Graduate Students and Postdoctoral Associates
Penn Engineering’s graduate enrollment of women and underrepresented students is in line with peer institutions, and is complemented by the multifaceted efforts outlined below to further improve our cohort and be a leader in this area. The School has also established new programs to develop and support postdoctoral associates as they transition to faculty positions or positions in industry. Many of the development programs open to graduate students are also open to postdoctoral associates as well.
Penn Engineering’s Graduate Diversity Recruitment Initiative includes working with organizations within the University of Pennsylvania and those at other universities to attract diverse students. Internal organizations include Advancing Women in Engineering and the Dean’s Doctoral Diversity Advisory Board, who help to host recruiting events that attract a diverse graduate student cohort. External organizations include Minority Serving Institutions and Historically Black Colleges & Universities (HBCU) and other diversity focused programs, such as the Meyerhoff Scholars at the University of Maryland at Baltimore County. Many enrollees are awarded Fontaine Fellowships. Penn Engineering is also a long-term member of the National GEM Consortium and currently has GEM Fellows who are actively completing their doctoral degrees.

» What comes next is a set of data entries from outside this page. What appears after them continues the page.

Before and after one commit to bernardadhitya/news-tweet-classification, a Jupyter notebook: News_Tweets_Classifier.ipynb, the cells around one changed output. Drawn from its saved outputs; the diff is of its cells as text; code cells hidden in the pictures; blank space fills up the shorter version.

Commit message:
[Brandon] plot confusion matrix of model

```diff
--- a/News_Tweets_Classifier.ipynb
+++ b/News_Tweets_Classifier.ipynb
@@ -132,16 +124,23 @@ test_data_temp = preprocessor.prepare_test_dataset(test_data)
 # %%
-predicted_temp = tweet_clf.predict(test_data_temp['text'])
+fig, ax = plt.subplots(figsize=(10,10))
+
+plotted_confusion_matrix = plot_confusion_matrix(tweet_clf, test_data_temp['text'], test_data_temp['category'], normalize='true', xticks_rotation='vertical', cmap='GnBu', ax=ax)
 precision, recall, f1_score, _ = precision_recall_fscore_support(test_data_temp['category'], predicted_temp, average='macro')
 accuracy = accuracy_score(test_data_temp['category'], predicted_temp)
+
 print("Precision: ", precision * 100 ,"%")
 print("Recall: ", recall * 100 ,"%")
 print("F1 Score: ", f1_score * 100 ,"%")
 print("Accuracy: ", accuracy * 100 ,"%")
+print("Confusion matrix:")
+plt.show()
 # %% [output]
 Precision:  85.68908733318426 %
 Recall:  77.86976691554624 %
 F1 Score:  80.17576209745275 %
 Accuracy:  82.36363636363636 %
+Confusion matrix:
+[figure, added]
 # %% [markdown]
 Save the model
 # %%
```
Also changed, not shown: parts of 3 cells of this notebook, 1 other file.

With an increased emphasis on recruitment efforts from both the School and University, our faculty are also engaged in the recruitment of women and underrepresented students via connections with colleagues at peer and regional institutions to attract promising students to our graduate programs. Penn Engineering hosts an annual doctoral open house event for prospective students to visit and meet with faculty and administrators.
Retention and Mentoring
Acculturation and support during the first six weeks of a graduate program play a major role in student success. Furthermore, access to mentors and advisors as students pass key milestones, including graduate mentor selection and qualifying exams, help students to successfully navigate these processes. We have restructured first-year doctoral student advising across the School to provide this support to all incoming doctoral students, including the growing cohort of women and students from diverse backgrounds. Advising and professional development training are continued throughout the graduate student tenure to provide guidance in terms of success at each stage, including managing the advisor/advisee relationship, preparing a dissertation proposal, conducting research and writing and defending a doctoral thesis. This execution of this mentoring plan draws on the talents of the broad community that interacts with doctoral students, including graduate group chairs, graduate group coordinators, Dean’s Office staff, the Office of Diversity, Equity and Inclusion, student programs and the external community.
Professional Development Workshops
Workshops to support Penn Engineering graduate students and postdoctoral associates are offered throughout the academic year, with themes such as, The Joy of Being Faculty I; How I Developed my Research Program; The Joy of Being Faculty II; The Faculty Application Process; and Entrepreneurship Outside of Academic Settings. These workshops are jointly sponsored by Penn Engineering’s Advancing Women in Engineering (AWE) office and the Office of Diversity, Equity and Inclusion.
Dean’s Doctoral Diversity Advisory Board
This board, with representation from two doctoral students from each academic department, serves as the student voice to the administration. Students share strategies for navigating hurdles encountered in their doctoral studies and for creating an inclusive climate in the school.
AWE Graduate Resources
Advancing Women in Engineering (AWE) facilitates several programs that target and support women graduate students in Penn Engineering. These programs are summarized on the AWE website.
Penn Engineering has launched the J.P.Eckert Fellowship, which will provide six outstanding master’s students who are U.S. citizens or U.S. permanent residents with partial tuition assistance. Underrepresented minorities and female students are strongly encouraged to apply.
Kendall Queen has a clear vision of the future, and it includes giving sight to robots. “If we can create the technology that allows machines to understand the world around them, we can harness the power of robotics to effectively take on the difficult, dangerous or mundane tasks humans do.
Experiencing the democratization of media through third-party applications like LimeWire, YouTube and MySpace may have influenced the perspective and career trajectory of a woman who wants to impact the process of nanofabrication. “I lived through the CD-to-iPod-to-iPhone progression and felt that computers and technology could be a means by which to increase expression and understanding.
A chance opportunity to work with a young girl with a genetic neuromuscular disease inspired a woman to study fluid mechanics as a way to help others overcome physical challenges. “I want my efforts in fluid mechanics research to have a positive impact on others’ quality of life,” says Juliette Sardin, a doctoral candidate in the Department of Mechanical Engineering and Applied Mechanics at Penn Engineering.
A sci-fi dream has yet to materialize: Despite living in an age of quasi-self-driving cars and ubiquitous smartphones, robots in the home are more or less limited to autonomous vacuum cleaners. Monroe Kennedy, a 2019 graduate of the doctoral program in Mechanical Engineering and Applied Mechanics (MEAM), wants to change all that.